> **What to work on**:
What is needed is a word-for-word restatement of all the entries.

------------------------------------------------

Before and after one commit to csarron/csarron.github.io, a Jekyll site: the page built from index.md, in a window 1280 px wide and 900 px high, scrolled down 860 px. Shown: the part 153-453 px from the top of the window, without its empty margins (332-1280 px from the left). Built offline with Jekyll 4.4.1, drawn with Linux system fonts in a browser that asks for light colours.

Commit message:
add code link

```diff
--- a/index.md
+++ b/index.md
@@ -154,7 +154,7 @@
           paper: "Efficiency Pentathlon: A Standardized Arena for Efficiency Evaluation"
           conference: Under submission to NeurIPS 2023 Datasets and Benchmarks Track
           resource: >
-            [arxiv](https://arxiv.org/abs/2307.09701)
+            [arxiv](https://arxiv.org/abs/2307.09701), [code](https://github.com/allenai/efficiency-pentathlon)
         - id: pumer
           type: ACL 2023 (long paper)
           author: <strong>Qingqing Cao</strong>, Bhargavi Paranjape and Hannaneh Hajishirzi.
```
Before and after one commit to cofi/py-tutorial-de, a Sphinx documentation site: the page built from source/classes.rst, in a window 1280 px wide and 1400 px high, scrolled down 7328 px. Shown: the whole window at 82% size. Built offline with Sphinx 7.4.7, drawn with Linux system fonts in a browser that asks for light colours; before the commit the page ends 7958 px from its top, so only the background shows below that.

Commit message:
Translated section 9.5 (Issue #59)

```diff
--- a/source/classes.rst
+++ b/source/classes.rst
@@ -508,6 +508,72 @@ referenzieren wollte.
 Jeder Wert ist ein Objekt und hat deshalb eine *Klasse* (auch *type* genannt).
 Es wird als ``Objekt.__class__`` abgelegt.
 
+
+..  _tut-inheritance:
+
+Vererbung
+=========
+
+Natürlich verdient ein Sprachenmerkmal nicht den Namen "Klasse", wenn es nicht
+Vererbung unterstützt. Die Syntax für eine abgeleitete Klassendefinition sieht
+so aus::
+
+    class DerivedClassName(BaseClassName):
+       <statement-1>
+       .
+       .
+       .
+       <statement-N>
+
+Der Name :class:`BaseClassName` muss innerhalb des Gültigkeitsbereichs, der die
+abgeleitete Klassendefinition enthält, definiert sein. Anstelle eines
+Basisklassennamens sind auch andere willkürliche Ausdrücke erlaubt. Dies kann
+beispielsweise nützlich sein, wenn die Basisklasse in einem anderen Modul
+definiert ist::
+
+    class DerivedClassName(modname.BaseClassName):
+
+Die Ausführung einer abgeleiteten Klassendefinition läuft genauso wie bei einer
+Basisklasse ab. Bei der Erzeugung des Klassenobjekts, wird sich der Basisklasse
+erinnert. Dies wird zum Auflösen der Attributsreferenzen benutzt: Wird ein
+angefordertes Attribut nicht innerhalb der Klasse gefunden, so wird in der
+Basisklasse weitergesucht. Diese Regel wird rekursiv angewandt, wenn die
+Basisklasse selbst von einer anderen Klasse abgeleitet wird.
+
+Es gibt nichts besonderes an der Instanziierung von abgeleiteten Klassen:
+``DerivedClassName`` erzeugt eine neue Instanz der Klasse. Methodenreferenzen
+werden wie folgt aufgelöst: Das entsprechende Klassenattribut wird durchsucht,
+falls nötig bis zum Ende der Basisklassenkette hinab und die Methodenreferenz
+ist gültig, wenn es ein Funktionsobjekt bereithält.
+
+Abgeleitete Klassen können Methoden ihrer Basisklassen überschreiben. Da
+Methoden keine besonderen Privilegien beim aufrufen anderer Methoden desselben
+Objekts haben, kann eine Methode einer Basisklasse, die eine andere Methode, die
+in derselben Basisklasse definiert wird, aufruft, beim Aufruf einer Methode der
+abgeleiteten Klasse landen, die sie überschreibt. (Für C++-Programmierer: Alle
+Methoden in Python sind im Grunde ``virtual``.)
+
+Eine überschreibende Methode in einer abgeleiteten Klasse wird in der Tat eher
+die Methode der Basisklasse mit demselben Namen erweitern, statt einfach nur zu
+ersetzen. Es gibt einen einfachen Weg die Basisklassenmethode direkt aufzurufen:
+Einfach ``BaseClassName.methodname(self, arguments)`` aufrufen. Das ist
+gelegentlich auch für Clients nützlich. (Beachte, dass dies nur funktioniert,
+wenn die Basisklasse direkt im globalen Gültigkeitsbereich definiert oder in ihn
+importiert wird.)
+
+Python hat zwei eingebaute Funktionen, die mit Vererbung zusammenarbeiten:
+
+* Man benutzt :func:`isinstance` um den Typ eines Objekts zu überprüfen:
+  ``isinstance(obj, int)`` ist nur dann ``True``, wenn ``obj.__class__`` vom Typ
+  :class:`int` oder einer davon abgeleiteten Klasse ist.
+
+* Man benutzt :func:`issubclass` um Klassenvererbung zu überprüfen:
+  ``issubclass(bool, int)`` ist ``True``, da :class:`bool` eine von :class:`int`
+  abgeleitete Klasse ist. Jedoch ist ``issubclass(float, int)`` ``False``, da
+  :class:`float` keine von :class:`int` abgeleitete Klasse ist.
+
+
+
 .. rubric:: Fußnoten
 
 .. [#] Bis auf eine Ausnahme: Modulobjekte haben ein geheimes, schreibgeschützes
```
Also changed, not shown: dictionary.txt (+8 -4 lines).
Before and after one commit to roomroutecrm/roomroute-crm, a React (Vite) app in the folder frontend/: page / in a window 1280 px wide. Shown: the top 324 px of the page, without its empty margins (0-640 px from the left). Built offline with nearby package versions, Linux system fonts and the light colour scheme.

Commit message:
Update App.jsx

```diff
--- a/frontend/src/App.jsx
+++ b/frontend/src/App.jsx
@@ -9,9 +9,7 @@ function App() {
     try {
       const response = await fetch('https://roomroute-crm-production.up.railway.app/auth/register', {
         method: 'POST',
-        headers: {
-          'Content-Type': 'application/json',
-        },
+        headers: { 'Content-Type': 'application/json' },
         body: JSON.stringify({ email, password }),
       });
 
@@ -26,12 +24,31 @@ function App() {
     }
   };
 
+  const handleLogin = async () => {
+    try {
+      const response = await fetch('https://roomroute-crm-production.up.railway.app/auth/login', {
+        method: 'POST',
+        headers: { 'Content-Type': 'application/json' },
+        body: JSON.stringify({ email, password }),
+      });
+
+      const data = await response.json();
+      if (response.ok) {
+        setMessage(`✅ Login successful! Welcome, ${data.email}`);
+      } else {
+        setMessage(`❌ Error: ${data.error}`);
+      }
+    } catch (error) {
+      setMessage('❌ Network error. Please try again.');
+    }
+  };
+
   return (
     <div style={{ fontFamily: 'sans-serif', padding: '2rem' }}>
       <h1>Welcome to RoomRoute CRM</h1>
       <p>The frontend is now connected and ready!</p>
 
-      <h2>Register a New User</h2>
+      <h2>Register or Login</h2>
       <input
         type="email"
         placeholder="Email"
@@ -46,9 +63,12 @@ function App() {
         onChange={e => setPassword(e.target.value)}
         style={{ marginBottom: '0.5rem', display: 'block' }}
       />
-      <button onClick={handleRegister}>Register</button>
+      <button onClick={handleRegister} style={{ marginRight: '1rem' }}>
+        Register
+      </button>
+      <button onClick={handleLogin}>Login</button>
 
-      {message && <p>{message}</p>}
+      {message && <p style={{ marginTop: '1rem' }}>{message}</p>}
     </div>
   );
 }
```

------------------------------------------------

> **Response to the task**:
Before and after one commit to csarron/csarron.github.io, a Jekyll site: the page built from index.md, in a window 1280 px wide and 900 px high, scrolled down 860 px. Shown: the part 153-453 px from the top of the window, without its empty margins (332-1280 px from the left). Built offline with Jekyll 4.4.1, drawn with Linux system fonts in a browser that asks for light colours.

Commit message:
add code link

```diff
--- a/index.md
+++ b/index.md
@@ -154,7 +154,7 @@
           paper: "Efficiency Pentathlon: A Standardized Arena for Efficiency Evaluation"
           conference: Under submission to NeurIPS 2023 Datasets and Benchmarks Track
           resource: >
-            [arxiv](https://arxiv.org/abs/2307.09701)
+            [arxiv](https://arxiv.org/abs/2307.09701), [code](https://github.com/allenai/efficiency-pentathlon)
         - id: pumer
           type: ACL 2023 (long paper)
           author: <strong>Qingqing Cao</strong>, Bhargavi Paranjape and Hannaneh Hajishirzi.
```
Before and after one commit to cofi/py-tutorial-de, a Sphinx documentation site: the page built from source/classes.rst, in a window 1280 px wide and 1400 px high, scrolled down 7328 px. Shown: the whole window at 82% size. Built offline with Sphinx 7.4.7, drawn with Linux system fonts in a browser that asks for light colours; before the commit the page ends 7958 px from its top, so only the background shows below that.

Commit message:
Translated section 9.5 (Issue #59)

```diff
--- a/source/classes.rst
+++ b/source/classes.rst
@@ -508,6 +508,72 @@ referenzieren wollte.
 Jeder Wert ist ein Objekt und hat deshalb eine *Klasse* (auch *type* genannt).
 Es wird als ``Objekt.__class__`` abgelegt.
 
+
+..  _tut-inheritance:
+
+Vererbung
+=========
+
+Natürlich verdient ein Sprachenmerkmal nicht den Namen "Klasse", wenn es nicht
+Vererbung unterstützt. Die Syntax für eine abgeleitete Klassendefinition sieht
+so aus::
+
+    class DerivedClassName(BaseClassName):
+       <statement-1>
+       .
+       .
+       .
+       <statement-N>
+
+Der Name :class:`BaseClassName` muss innerhalb des Gültigkeitsbereichs, der die
+abgeleitete Klassendefinition enthält, definiert sein. Anstelle eines
+Basisklassennamens sind auch andere willkürliche Ausdrücke erlaubt. Dies kann
+beispielsweise nützlich sein, wenn die Basisklasse in einem anderen Modul
+definiert ist::
+
+    class DerivedClassName(modname.BaseClassName):
+
+Die Ausführung einer abgeleiteten Klassendefinition läuft genauso wie bei einer
+Basisklasse ab. Bei der Erzeugung des Klassenobjekts, wird sich der Basisklasse
+erinnert. Dies wird zum Auflösen der Attributsreferenzen benutzt: Wird ein
+angefordertes Attribut nicht innerhalb der Klasse gefunden, so wird in der
+Basisklasse weitergesucht. Diese Regel wird rekursiv angewandt, wenn die
+Basisklasse selbst von einer anderen Klasse abgeleitet wird.
+
+Es gibt nichts besonderes an der Instanziierung von abgeleiteten Klassen:
+``DerivedClassName`` erzeugt eine neue Instanz der Klasse. Methodenreferenzen
+werden wie folgt aufgelöst: Das entsprechende Klassenattribut wird durchsucht,
+falls nötig bis zum Ende der Basisklassenkette hinab und die Methodenreferenz
+ist gültig, wenn es ein Funktionsobjekt bereithält.
+
+Abgeleitete Klassen können Methoden ihrer Basisklassen überschreiben. Da
+Methoden keine besonderen Privilegien beim aufrufen anderer Methoden desselben
+Objekts haben, kann eine Methode einer Basisklasse, die eine andere Methode, die
+in derselben Basisklasse definiert wird, aufruft, beim Aufruf einer Methode der
+abgeleiteten Klasse landen, die sie überschreibt. (Für C++-Programmierer: Alle
+Methoden in Python sind im Grunde ``virtual``.)
+
+Eine überschreibende Methode in einer abgeleiteten Klasse wird in der Tat eher
+die Methode der Basisklasse mit demselben Namen erweitern, statt einfach nur zu
+ersetzen. Es gibt einen einfachen Weg die Basisklassenmethode direkt aufzurufen:
+Einfach ``BaseClassName.methodname(self, arguments)`` aufrufen. Das ist
+gelegentlich auch für Clients nützlich. (Beachte, dass dies nur funktioniert,
+wenn die Basisklasse direkt im globalen Gültigkeitsbereich definiert oder in ihn
+importiert wird.)
+
+Python hat zwei eingebaute Funktionen, die mit Vererbung zusammenarbeiten:
+
+* Man benutzt :func:`isinstance` um den Typ eines Objekts zu überprüfen:
+  ``isinstance(obj, int)`` ist nur dann ``True``, wenn ``obj.__class__`` vom Typ
+  :class:`int` oder einer davon abgeleiteten Klasse ist.
+
+* Man benutzt :func:`issubclass` um Klassenvererbung zu überprüfen:
+  ``issubclass(bool, int)`` ist ``True``, da :class:`bool` eine von :class:`int`
+  abgeleitete Klasse ist. Jedoch ist ``issubclass(float, int)`` ``False``, da
+  :class:`float` keine von :class:`int` abgeleitete Klasse ist.
+
+
+
 .. rubric:: Fußnoten
 
 .. [#] Bis auf eine Ausnahme: Modulobjekte haben ein geheimes, schreibgeschützes
```
Also changed, not shown: dictionary.txt (+8 -4 lines).
Before and after one commit to roomroutecrm/roomroute-crm, a React (Vite) app in the folder frontend/: page / in a window 1280 px wide. Shown: the top 324 px of the page, without its empty margins (0-640 px from the left). Built offline with nearby package versions, Linux system fonts and the light colour scheme.

Commit message:
Update App.jsx

```diff
--- a/frontend/src/App.jsx
+++ b/frontend/src/App.jsx
@@ -9,9 +9,7 @@ function App() {
     try {
       const response = await fetch('https://roomroute-crm-production.up.railway.app/auth/register', {
         method: 'POST',
-        headers: {
-          'Content-Type': 'application/json',
-        },
+        headers: { 'Content-Type': 'application/json' },
         body: JSON.stringify({ email, password }),
       });
 
@@ -26,12 +24,31 @@ function App() {
     }
   };
 
+  const handleLogin = async () => {
+    try {
+      const response = await fetch('https://roomroute-crm-production.up.railway.app/auth/login', {
+        method: 'POST',
+        headers: { 'Content-Type': 'application/json' },
+        body: JSON.stringify({ email, password }),
+      });
+
+      const data = await response.json();
+      if (response.ok) {
+        setMessage(`✅ Login successful! Welcome, ${data.email}`);
+      } else {
+        setMessage(`❌ Error: ${data.error}`);
+      }
+    } catch (error) {
+      setMessage('❌ Network error. Please try again.');
+    }
+  };
+
   return (
     <div style={{ fontFamily: 'sans-serif', padding: '2rem' }}>
       <h1>Welcome to RoomRoute CRM</h1>
       <p>The frontend is now connected and ready!</p>
 
-      <h2>Register a New User</h2>
+      <h2>Register or Login</h2>
       <input
         type="email"
         placeholder="Email"
@@ -46,9 +63,12 @@ function App() {
         onChange={e => setPassword(e.target.value)}
         style={{ marginBottom: '0.5rem', display: 'block' }}
       />
-      <button onClick={handleRegister}>Register</button>
+      <button onClick={handleRegister} style={{ marginRight: '1rem' }}>
+        Register
+      </button>
+      <button onClick={handleLogin}>Login</button>
 
-      {message && <p>{message}</p>}
+      {message && <p style={{ marginTop: '1rem' }}>{message}</p>}
     </div>
   );
 }
```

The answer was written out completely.